Sticking Together is a beautifully illustrated children’s book produced by the creative team of the Victorian Trades Hall Council. It’s the perfect gift for pint-sized unionists-to-be (as well as the fully grown variety!).
What can animals teach children about working-class solidarity? Quite a lot! Take a journey through the animal kingdom and discover how important it is for all of us –human and animal alike – to stick together.
For instance, did you know otters link up their paws and form a ‘raft’ before they fall asleep, so no otter drifts off while they’re napping? Or that vampire bats bring back food and share it with their hungry counterparts?
Or that emperor penguins huddle together in the cold like a chummy rugby scrum, but they rotate who stands on the outside so that nobody freezes their penguinybits off?
The book is written by James Raynes and illustrated by Mitzi McKenzie-King.
For both James and Mitzi, creating the book was a reminder of how much solidarity is not just natural, but also vital for our survival.
“While I was researching, I saw so many examples of how animals cooperate,” James said.
“The natural world is often used as a metaphor – a justification even – for individualistic, competitive behaviour and it’s really not accurate.
“Society teaches us over and over again to look after number one, but the reality is that working in union is part of human nature.”
Nature not machines
Mitzi said, “I also think solidarity comes naturally to children. And it can be nurtured – but it's not always, especially in mainstream education that tends to want to turn kids into little productivity machines.”
“One of the toughest things was narrowing down the animals we wanted to select because the examples of animal cooperation are so numerous,” James said.
“Then there was the discovery that some of thebest examples of animal cooperation in the wild are not necessarily the cutest things to be putting in a children’s book!
“Naked mole rats cooperate in pretty interesting ways – but have you ever seen a naked mole rat?”
For Mitzi, the hardest thing to illustrate was “definitely the vampire bats”. The bats were a late addition to the book – and James is all praise for Mitzi’s success at making them look cute. “I mean – the bats cooperate by regurgitating blood into each other’s mouths so she really had her work cut out for her.”
Mitzi and James, who have worked together for more than four years, believe that an alchemy of shared union values and a similar sense of humour helped the words and imagery fuse so cohesively.
“We’ve both got this intense passion to make things better, and to try to always eke out humour wherever we can,” Mitzi said.
James said: “If you were to give this job to an illustrator who wasn’t steeped in the values of unionism, would the humanity in these images have come through? I’m not sure. I think that as unionists and communicators, we both understood and wanted the same thing.”
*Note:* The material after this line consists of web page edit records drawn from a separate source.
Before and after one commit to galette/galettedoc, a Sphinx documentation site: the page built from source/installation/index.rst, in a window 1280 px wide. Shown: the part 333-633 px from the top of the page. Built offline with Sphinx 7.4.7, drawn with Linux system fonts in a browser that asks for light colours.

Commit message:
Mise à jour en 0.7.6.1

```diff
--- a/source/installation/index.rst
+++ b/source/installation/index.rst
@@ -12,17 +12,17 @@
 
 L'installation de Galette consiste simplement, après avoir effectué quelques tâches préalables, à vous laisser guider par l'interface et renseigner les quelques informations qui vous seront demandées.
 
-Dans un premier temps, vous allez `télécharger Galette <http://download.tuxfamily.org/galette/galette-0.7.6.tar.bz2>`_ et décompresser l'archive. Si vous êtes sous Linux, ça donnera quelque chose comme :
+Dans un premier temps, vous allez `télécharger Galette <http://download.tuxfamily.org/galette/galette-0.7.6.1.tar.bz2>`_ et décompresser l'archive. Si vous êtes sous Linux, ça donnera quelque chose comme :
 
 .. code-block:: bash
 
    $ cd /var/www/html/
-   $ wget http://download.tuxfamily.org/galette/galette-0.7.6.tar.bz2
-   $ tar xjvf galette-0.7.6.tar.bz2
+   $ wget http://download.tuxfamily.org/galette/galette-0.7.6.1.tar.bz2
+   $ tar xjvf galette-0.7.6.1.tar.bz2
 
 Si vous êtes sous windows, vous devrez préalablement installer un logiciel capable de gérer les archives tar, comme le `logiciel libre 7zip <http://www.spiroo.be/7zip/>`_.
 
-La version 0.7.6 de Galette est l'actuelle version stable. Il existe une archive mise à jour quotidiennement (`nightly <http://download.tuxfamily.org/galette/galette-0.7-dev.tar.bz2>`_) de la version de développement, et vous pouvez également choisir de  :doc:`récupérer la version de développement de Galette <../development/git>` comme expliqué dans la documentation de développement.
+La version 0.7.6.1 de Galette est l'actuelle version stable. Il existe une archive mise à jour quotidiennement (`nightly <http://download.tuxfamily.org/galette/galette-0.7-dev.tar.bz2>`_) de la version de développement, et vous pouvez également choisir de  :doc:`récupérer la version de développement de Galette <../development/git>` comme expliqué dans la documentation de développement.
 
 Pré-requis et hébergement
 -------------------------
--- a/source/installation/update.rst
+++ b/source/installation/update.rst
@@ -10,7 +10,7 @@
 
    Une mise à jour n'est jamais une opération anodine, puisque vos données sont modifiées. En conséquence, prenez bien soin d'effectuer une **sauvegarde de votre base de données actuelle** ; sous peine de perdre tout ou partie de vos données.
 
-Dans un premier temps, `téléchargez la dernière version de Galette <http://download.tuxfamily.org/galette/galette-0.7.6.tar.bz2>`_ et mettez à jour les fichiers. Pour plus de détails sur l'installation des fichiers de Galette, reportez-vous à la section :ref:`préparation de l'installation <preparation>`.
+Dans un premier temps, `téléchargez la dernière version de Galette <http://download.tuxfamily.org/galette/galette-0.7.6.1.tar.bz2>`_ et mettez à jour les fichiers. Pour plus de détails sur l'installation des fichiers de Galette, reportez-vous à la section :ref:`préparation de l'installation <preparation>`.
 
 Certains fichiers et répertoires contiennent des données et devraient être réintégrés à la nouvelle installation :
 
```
Mitzi said, “We need to teach kids that unionism is about collectivism, but also that it’s about valuing diversity, inclusion and intersectionality. So by illustrating someone in a hijab and someone in a wheelchair and gender-ambiguous people, it’s normalising for young kids the idea of power and beauty in diversity.”
Available from weareunion.org.au, or see Giveaways to go in the draw for a free copy.